Sequestration is set to knock on Congress’ door again in 2017, since it is the law-of-the-land until 2022. It seems that Carter already is posturing for next October.

Whether or not Congress can avoid the automatic spending cuts in 2016 remains to be seen. The legislature has until the end of the month to not only avoid sequestration, but also a government shutdown.

One option for Congress is to pass a continuing resolution that will continue spending at 2015 levels and freeze any new start programs planned for 2016.

Carter, however, said a continuing resolution is not a viable option.

“The alternative to a budget deal, a long-term continuing resolution, is merely sequestration-level funding under another name,” Carter said. “And the longer a continuing resolution is, the worse it becomes, eventually resulting in a $38 billion deficit in resources for our military if Congress chooses to pursue this path for a full year.

Leaders of operational commands have told Congress and the DoD numerous times that the DII areas of investment are essential to the military adapting to future threats. Cyber is especially pertinent considering the Chinese attacks on the Office of Personnel Management, which compromised 22 million federal workers’ data, this summer.

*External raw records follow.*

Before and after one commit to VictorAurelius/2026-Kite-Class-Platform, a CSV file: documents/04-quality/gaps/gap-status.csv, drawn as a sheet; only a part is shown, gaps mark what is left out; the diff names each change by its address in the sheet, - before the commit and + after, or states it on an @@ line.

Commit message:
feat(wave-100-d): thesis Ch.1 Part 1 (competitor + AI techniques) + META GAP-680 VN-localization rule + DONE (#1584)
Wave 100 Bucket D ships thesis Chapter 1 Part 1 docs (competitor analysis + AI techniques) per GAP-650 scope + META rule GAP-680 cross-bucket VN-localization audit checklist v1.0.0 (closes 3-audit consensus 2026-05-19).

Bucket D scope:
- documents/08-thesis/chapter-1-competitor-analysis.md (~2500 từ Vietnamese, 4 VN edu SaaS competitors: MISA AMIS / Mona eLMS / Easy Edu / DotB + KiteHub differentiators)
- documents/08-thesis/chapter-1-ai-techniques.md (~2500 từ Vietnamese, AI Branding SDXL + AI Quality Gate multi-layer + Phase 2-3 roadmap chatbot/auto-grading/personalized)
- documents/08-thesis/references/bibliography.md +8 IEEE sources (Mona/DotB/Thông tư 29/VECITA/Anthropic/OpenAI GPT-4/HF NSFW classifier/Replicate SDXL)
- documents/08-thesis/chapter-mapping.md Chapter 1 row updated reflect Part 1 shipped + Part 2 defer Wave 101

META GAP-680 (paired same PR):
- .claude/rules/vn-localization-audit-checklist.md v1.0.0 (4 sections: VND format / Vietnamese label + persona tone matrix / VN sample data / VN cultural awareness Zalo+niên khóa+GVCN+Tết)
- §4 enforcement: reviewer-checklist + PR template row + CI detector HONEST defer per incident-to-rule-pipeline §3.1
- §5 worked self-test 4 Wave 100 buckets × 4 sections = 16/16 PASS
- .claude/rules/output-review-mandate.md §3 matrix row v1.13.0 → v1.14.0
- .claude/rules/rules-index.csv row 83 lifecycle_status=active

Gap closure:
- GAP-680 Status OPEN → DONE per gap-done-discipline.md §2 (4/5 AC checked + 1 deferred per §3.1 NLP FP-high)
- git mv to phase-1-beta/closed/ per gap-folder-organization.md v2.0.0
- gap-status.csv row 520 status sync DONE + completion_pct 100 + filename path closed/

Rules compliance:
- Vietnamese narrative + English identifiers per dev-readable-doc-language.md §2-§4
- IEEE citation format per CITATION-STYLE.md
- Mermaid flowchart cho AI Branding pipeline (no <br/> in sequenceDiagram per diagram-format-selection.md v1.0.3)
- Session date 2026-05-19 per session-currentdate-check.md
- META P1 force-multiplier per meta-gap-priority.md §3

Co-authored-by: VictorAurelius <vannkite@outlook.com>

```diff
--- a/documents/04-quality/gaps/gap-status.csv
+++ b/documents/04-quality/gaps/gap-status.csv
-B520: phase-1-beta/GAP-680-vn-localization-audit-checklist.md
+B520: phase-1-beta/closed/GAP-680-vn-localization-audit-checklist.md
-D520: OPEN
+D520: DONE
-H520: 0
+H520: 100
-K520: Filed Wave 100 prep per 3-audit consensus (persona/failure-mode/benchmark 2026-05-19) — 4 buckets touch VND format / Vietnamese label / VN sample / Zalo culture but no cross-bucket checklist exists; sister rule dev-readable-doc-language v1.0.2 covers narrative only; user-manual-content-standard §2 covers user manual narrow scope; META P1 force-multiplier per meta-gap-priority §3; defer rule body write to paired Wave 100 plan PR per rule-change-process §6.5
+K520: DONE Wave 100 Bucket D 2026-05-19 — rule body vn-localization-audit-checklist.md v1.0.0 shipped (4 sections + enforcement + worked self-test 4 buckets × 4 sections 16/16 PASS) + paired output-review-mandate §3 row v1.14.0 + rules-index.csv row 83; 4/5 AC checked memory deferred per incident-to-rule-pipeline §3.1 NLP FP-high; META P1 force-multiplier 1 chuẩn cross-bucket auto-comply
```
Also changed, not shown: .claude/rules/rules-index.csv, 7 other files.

Deputy Defense Secretary Bob Work has been pushing for nuclear modernization as a means of deterrence since last year. Russia and China have both started nuclear modernization programs. According to Work, the U.S. needs to modernize now or risk losing its deterrence capability in the 2020s or 2030s. The modernization program comes at a price of $1 trillion over the next 30 years. The price peaks around the mid-2020s totaling about $27 billion a year.

ISR is something combatant commanders are constantly asking Congress to fund more. ISR capabilities are used to find enemies in the field, spy on targets or assist in precision attacks.